Posted Friday, 19-Jun-2015
A compilation of reviews for the popular board game Splendor.
Take on the role of a renaissance jewelry merchant in this card drafting and resource management game that sees players buying and selling gems to become the premier jeweler in the land and become exceedingly wealthy.
Splendor is for 2-4 players and takes about 30 minutes to play. It’s all about buying and selling gems and then refining those gems into jewelry which you will then sell visiting nobles. Essentially, Splendor is all about getting the required gem colors and development colors that nobles are looking for in order to sell to the nobles.

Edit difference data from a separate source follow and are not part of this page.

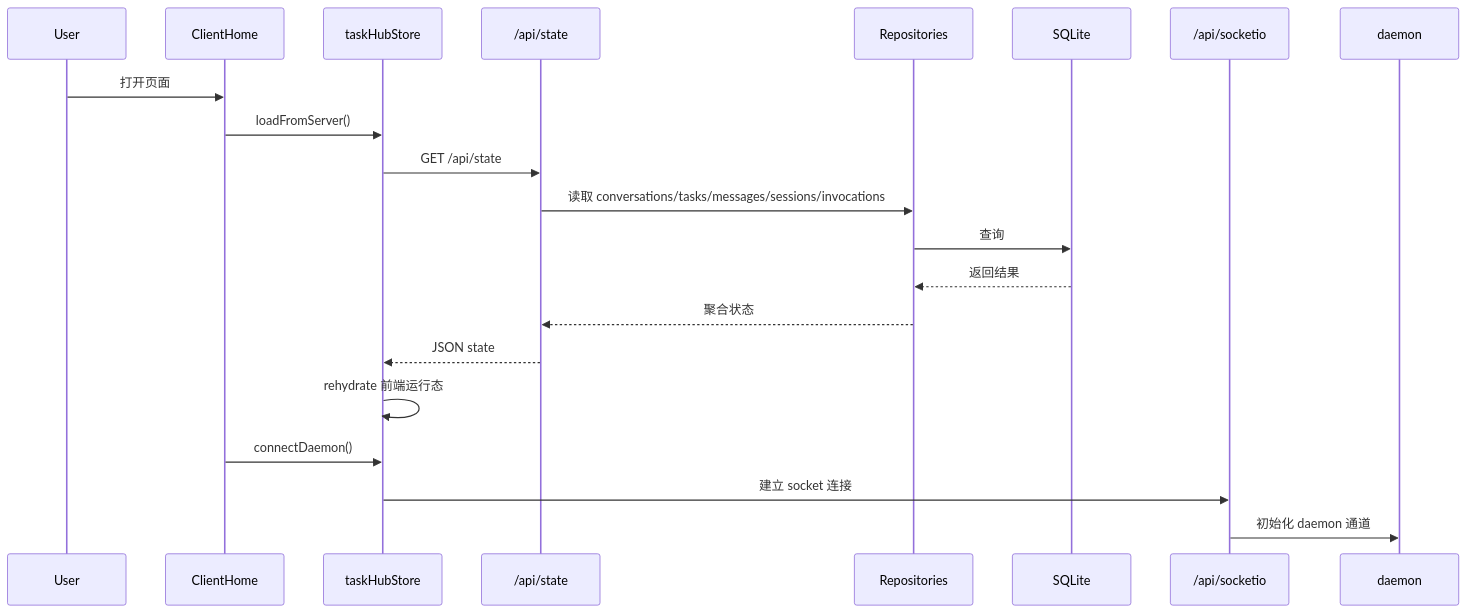
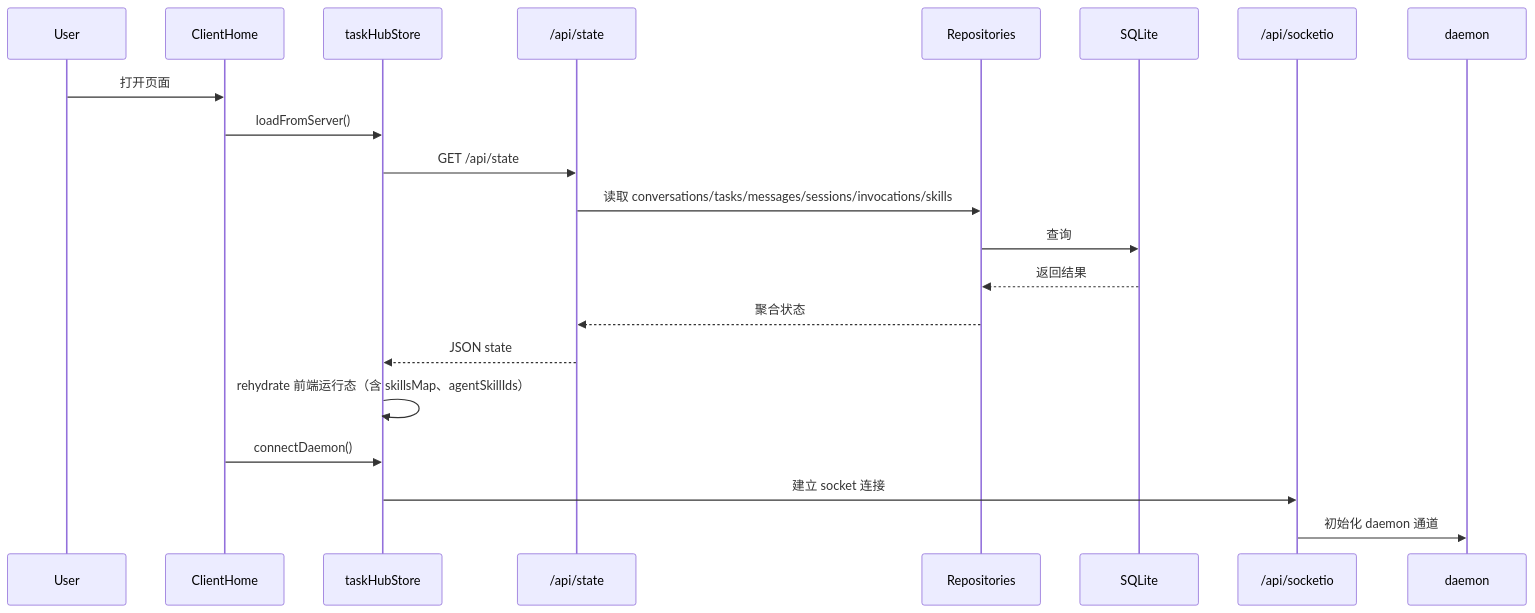
The second of 4 diagrams in docs/wiki/07-architecture-diagrams.md (changhuaqiu/agent-task-team), drawn with Mermaid before and after one commit. The commit also changed other lines of this file and 9 other files, not shown here.

First line of the commit message:
docs: update architecture docs for skill system

````diff
--- a/docs/wiki/07-architecture-diagrams.md
+++ b/docs/wiki/07-architecture-diagrams.md
@@ -102,24 +108,24 @@
 ```mermaid
 sequenceDiagram
   participant User as User
   participant UI as ClientHome
   participant Store as taskHubStore
   participant StateAPI as /api/state
   participant Repo as Repositories
   participant DB as SQLite
   participant Socket as /api/socketio
   participant Daemon as daemon
 
   User->>UI: 打开页面
   UI->>Store: loadFromServer()
   Store->>StateAPI: GET /api/state
-  StateAPI->>Repo: 读取 conversations/tasks/messages/sessions/invocations
+  StateAPI->>Repo: 读取 conversations/tasks/messages/sessions/invocations/skills
   Repo->>DB: 查询
   DB-->>Repo: 返回结果
   Repo-->>StateAPI: 聚合状态
   StateAPI-->>Store: JSON state
-  Store->>Store: rehydrate 前端运行态
+  Store->>Store: rehydrate 前端运行态（含 skillsMap、agentSkillIds）
   UI->>Store: connectDaemon()
   Store->>Socket: 建立 socket 连接
   Socket->>Daemon: 初始化 daemon 通道
 ```
````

James Flemming, writing for Board Game Reviews by Josh explains the game’s point system in his review of the game:
“There are two ways to get points. There are development cards which are worth points, and there will also be a number of nobles available each game who are also worth points.”
Aside from strategically purchasing and selling gems players will also want to attract nobles; Flemming explains, “To attract a noble to visit her, a player checks at the end of her turn if she has at least the number and color of cards for which the noble is looking.”
The rules for Splendor are very easy to understand and welcoming to newer players. However the game’s buying/selling mechanic gives the game a great strategic element as players will need to keep track of what they need, and what their opponent’s needs in order to make profitable trades.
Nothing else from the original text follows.